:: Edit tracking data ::
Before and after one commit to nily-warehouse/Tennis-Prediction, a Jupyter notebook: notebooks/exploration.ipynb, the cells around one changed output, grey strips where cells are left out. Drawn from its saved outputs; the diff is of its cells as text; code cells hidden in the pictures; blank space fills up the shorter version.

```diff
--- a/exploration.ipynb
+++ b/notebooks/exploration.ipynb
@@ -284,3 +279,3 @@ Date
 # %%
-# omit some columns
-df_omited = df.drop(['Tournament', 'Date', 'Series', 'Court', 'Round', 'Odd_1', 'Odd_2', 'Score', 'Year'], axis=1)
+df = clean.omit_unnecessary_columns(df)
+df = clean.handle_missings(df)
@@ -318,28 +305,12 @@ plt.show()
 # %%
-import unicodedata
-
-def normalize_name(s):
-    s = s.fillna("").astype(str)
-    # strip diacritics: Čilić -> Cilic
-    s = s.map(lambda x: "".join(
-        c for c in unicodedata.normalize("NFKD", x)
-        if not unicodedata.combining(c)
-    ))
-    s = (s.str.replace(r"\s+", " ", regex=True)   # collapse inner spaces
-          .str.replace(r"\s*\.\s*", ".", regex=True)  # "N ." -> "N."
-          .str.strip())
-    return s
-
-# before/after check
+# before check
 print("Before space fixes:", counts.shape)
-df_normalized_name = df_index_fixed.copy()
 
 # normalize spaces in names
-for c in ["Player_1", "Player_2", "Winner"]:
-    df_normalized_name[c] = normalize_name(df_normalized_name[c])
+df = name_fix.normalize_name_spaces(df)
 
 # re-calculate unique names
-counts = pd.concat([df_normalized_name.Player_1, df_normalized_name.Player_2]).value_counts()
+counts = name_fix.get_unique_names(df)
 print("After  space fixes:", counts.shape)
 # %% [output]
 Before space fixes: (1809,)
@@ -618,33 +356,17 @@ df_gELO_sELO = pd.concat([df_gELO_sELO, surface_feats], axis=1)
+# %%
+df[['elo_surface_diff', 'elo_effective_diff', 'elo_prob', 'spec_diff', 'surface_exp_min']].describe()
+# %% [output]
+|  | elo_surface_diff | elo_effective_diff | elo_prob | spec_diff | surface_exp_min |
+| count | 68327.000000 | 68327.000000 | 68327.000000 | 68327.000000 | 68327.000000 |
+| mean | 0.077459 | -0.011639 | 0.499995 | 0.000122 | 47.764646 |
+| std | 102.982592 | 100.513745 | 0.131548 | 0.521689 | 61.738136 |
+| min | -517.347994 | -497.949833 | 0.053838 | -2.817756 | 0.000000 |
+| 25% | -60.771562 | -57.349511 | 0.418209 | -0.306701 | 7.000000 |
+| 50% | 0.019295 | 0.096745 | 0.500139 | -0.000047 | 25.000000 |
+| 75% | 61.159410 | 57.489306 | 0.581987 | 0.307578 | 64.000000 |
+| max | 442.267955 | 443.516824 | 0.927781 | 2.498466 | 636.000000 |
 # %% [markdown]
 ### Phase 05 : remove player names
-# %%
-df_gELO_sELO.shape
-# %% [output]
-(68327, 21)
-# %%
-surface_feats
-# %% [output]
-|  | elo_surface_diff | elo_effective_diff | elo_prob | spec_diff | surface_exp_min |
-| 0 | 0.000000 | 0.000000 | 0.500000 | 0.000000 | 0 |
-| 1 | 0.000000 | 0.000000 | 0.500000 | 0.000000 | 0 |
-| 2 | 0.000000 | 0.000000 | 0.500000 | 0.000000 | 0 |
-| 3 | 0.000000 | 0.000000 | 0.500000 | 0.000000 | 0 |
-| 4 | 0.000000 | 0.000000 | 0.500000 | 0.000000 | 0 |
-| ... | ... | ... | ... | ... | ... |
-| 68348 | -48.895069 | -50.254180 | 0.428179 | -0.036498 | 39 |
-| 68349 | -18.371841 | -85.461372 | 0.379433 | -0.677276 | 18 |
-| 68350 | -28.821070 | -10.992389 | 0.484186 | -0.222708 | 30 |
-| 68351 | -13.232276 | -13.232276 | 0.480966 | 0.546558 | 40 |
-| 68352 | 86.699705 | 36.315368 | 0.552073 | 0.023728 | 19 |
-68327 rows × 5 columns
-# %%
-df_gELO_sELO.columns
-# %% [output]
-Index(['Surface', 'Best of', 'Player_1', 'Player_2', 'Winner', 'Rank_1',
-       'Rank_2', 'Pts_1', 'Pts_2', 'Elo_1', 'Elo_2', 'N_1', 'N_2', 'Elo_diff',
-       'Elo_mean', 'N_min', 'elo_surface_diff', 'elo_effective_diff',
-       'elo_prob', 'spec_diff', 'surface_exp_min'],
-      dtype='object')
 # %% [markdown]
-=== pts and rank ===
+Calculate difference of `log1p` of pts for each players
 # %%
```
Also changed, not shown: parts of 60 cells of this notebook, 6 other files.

---

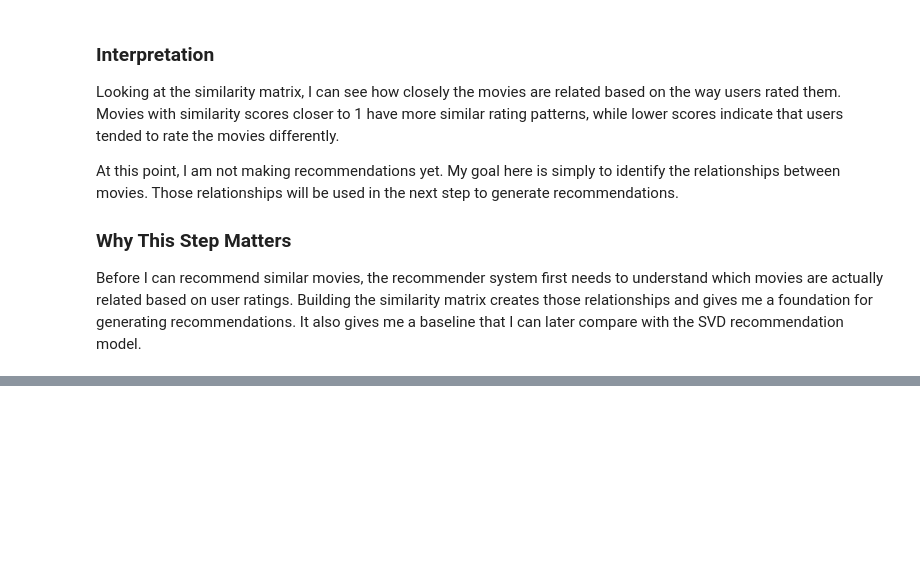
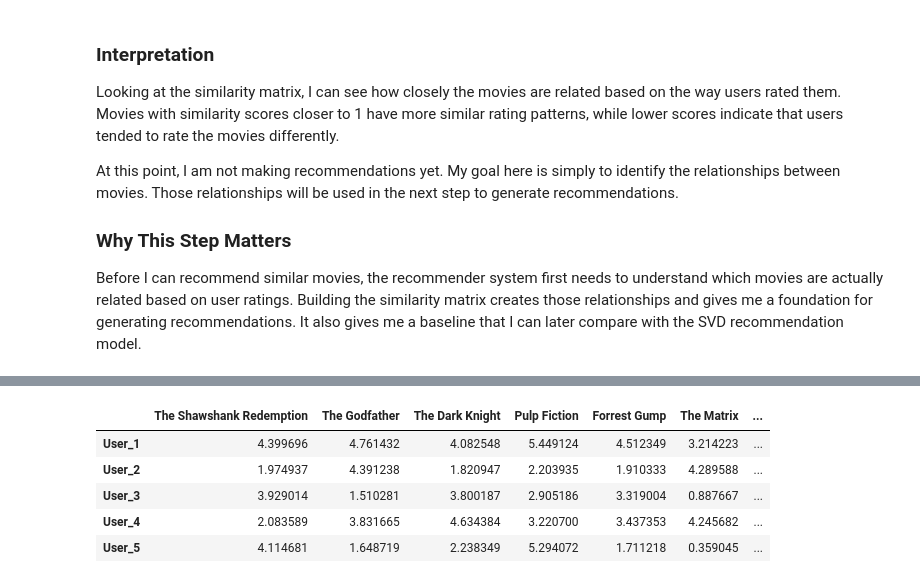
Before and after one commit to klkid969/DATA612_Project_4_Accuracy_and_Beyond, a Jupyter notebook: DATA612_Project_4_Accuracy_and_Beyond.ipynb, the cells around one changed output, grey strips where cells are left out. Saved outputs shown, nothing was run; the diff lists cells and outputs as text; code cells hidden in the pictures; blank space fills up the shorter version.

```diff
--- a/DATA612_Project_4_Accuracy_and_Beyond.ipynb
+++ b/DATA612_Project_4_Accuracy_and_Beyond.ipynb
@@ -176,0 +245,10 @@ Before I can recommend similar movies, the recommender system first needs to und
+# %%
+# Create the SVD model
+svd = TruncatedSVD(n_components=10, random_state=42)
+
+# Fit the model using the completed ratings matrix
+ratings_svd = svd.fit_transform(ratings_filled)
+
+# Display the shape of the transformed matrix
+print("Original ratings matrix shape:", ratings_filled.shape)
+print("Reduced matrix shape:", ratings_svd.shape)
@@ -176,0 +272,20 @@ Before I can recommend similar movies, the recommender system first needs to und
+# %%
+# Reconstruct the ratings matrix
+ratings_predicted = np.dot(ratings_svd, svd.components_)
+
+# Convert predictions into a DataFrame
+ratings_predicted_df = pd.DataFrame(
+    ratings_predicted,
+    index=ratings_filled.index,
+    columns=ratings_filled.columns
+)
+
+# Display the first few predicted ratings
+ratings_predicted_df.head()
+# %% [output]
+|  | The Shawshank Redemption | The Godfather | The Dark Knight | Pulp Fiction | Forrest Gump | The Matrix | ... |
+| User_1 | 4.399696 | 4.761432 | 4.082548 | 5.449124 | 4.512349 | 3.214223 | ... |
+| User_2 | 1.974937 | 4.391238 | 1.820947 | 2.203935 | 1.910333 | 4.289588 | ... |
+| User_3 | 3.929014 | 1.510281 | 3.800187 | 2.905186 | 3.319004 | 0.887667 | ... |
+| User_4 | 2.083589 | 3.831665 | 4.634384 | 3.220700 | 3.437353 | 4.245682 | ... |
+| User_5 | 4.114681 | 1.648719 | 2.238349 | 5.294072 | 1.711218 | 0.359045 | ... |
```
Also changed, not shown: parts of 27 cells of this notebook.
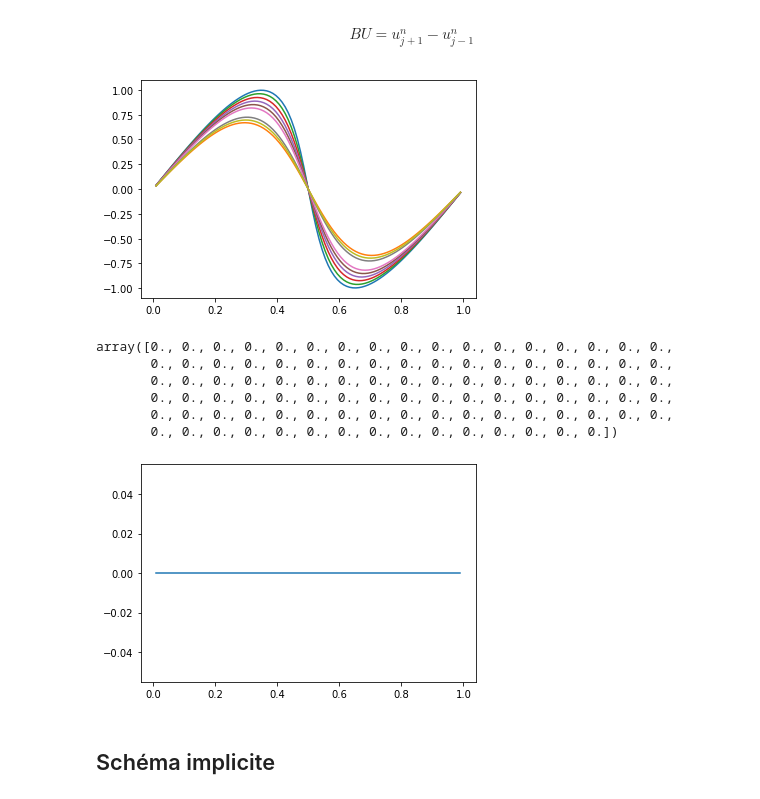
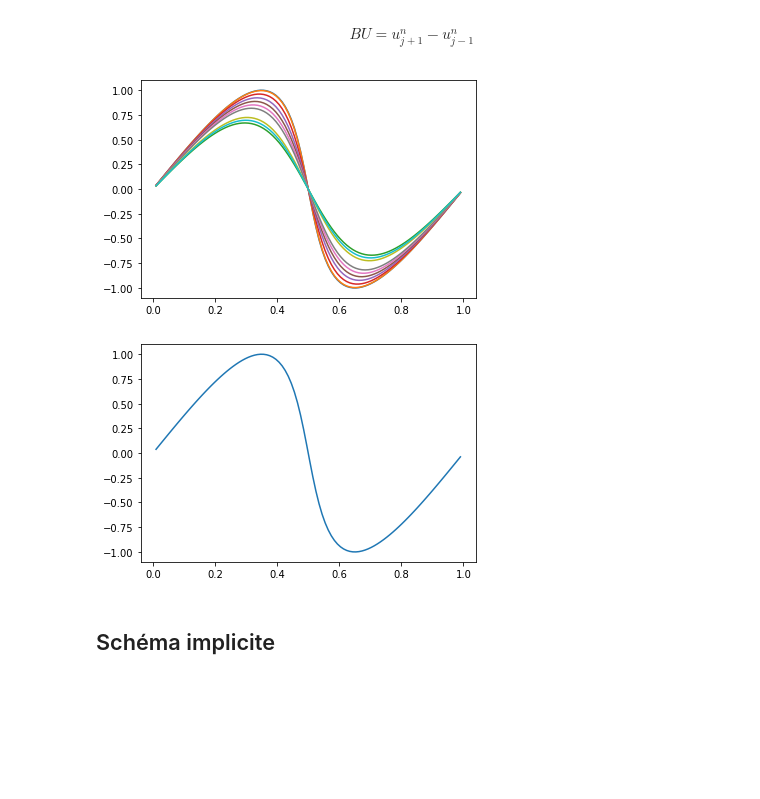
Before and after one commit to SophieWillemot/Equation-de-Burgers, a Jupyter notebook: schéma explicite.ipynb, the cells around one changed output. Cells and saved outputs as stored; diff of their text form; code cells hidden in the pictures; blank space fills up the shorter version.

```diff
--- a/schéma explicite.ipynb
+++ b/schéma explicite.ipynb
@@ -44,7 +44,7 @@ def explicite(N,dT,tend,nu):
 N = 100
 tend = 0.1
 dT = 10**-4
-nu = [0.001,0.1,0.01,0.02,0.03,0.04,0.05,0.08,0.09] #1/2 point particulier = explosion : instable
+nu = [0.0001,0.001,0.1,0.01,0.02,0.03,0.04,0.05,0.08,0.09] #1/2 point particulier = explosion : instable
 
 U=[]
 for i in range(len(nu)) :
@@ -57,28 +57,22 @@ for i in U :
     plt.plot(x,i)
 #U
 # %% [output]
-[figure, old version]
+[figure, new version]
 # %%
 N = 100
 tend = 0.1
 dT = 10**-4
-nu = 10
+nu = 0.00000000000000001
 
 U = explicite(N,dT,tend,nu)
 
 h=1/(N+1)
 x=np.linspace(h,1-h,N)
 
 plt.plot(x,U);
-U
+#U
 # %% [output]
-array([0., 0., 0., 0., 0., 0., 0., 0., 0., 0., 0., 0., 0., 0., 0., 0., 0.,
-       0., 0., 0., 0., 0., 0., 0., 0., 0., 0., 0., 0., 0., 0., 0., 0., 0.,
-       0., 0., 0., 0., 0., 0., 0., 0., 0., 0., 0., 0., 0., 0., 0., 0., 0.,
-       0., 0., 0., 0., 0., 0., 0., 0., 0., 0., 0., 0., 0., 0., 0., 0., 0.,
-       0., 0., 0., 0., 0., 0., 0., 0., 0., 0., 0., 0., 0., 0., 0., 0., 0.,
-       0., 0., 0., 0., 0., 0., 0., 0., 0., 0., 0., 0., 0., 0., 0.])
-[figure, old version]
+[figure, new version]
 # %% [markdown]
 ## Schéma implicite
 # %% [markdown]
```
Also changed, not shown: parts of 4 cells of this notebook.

:: Action item ::
If a line in the records contains the word "this", copy it out.

:: Output ::
Also changed, not shown: parts of 60 cells of this notebook, 6 other files.
Also changed, not shown: parts of 27 cells of this notebook.
Also changed, not shown: parts of 4 cells of this notebook.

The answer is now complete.